0-for-13 start gets Ian Desmond dropped in lineup

Leave a comment

The Nationals entered spring training with Nyjer Morgan and Ian Desmond at the top of their order, but less than a week into the season, Morgan is long gone and Desmond has been dropped to seventh following an 0-for-13 start.

Desmond, who moved up to the leadoff spot when Morgan was traded to Milwaukee last month, failed to reach base safely during the season opening three-game series against the Braves.   He also fanned three times as the Nationals dropped two of three games.

Switching spots with Desmond will be usual No. 7 hitter Danny Espinosa, who has opened the season 4-for-9 with a pair of doubles.

As close as the two are as hitters, it does make sense for Jim Riggleman to go with the hot hand here.  My Rotoworld projections called for Espinosa to hit .242/.321/.407 this season, with Desmond at .267/.331/.404.  The two were also remarkably similar this spring: both hit .290 and slugged .435.  Desmond had the slightly better OBP (.364 to .353), but Espinosa more than made up for that by going 4-for-4 as a basestealer, while Desmond was 2-for-5.

Autopsy report reveals morphine, Ambien in Roy Halladay’s system

Getty Images
20 Comments

Traces of morphine, amphetamine, Prozac and Ambien were found in Roy Halladay’s system at the time of his death, according to the autopsy findings Zachary T. Sampson of the Tampa Bay Times reported Friday. The former Phillies and Blue Jays ace and two-time Cy Young Award winner was killed in a plane crash off the Gulf of Mexico last November.

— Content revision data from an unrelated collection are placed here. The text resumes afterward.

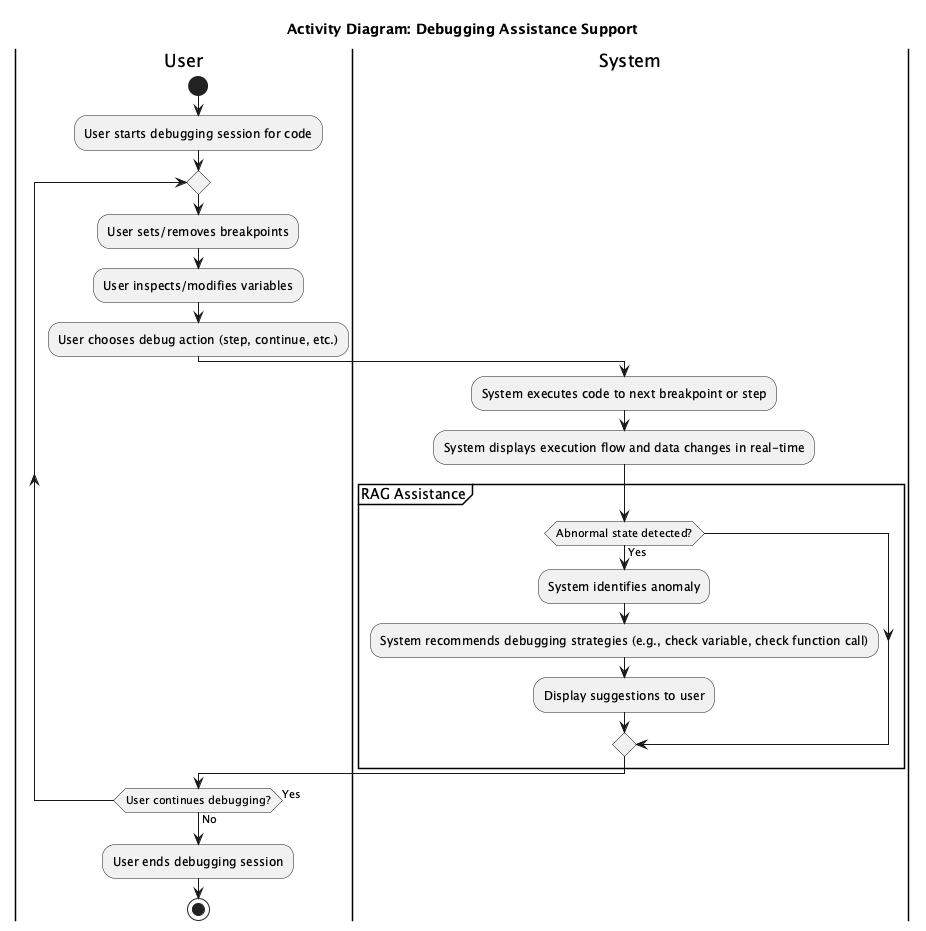
stepbystepcode/CodeWay keeps this PlantUML diagram as latex/UML/Activity/Debugging-Assistance-Support.png. Above is the earlier version. The source it was exported from:
```plantuml
@startuml
title Activity Diagram: Debugging Assistance Support

|User|
start
:User starts debugging session for code;
repeat
  :User sets/removes breakpoints;
  :User inspects/modifies variables;
  :User chooses debug action (step, continue, etc.);

  |System|
  :System executes code to next breakpoint or step;
  :System displays execution flow and data changes in real-time;
  partition RAG Assistance {
    if (Abnormal state detected?) then (Yes)
        :System identifies anomaly;
        :System recommends debugging strategies (e.g., check variable, check function call);
        :Display suggestions to user;
    endif
  }

  |User|
repeat while (User continues debugging?) is (Yes) not (No)
:User ends debugging session;
stop

@enduml
```
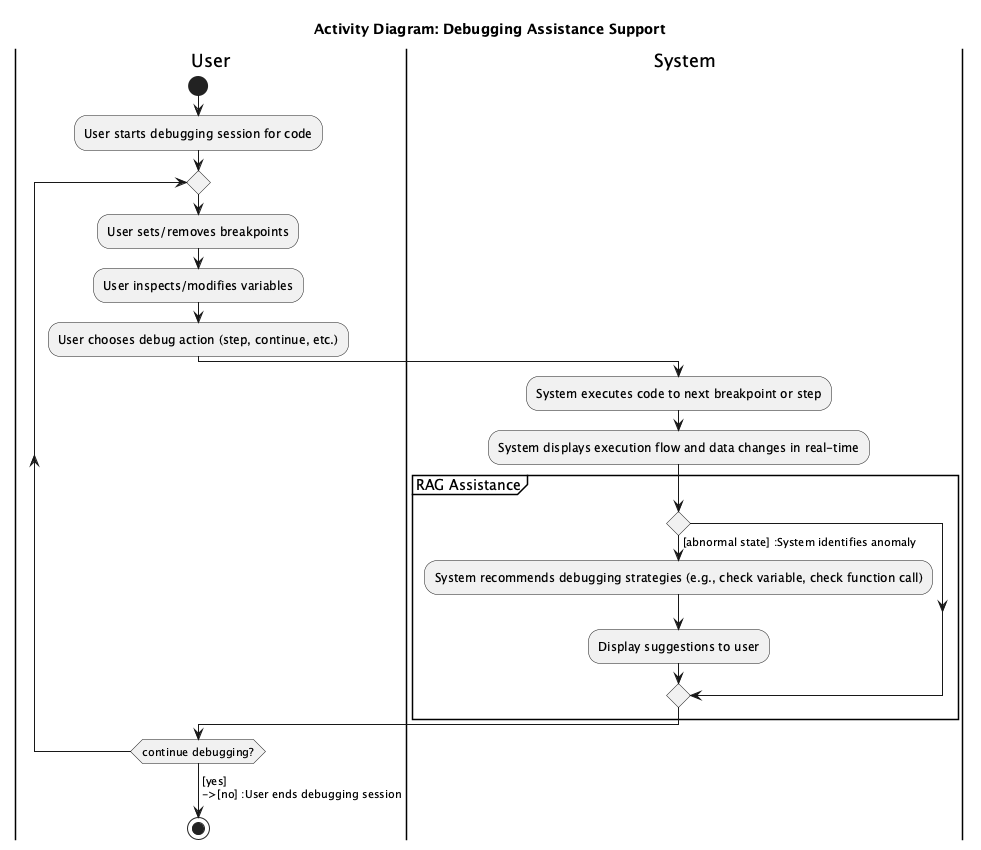
Above is the later version.

Change to the diagram source:
```diff
@@ -13,16 +13,17 @@
   :System executes code to next breakpoint or step;
   :System displays execution flow and data changes in real-time;
   partition RAG Assistance {
-    if (Abnormal state detected?) then (Yes)
-        :System identifies anomaly;
+    if () then
+        ->[abnormal state] :System identifies anomaly;
         :System recommends debugging strategies (e.g., check variable, check function call);
         :Display suggestions to user;
     endif
   }
 
   |User|
-repeat while (User continues debugging?) is (Yes) not (No)
-:User ends debugging session;
+repeat while (continue debugging?)
+->[yes]
+->[no] :User ends debugging session;
 stop
 
 @enduml
```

While the exact cause of the incident has not yet been determined, it was a combination of blunt force trauma and drowning that resulted in the 40-year-old’s death.

Further details from the NY Daily News revealed that Halladay sustained a fractured leg and a “subdural hemorrhage, multiple rib fractures, and lung, liver and spleen injuries” during the crash. As for the drugs present in his system, the autopsy report suggests that the presence of morphine could be linked to heroin use, though there’s no clear evidence that he did so.

The toxicology results also determined that Halladay had a blood-alcohol content level of 0.01. A BAC of 0.08 is the legal limit for operating a car, but current FAA regulations prohibit any alcohol consumption for eight hours before operating aircraft. Halladay was both the pilot and sole passenger aboard the plane when it crashed.

Previous statements from the National Transportation Safety Board indicate that the investigation is still ongoing and could take up to two years to resolve.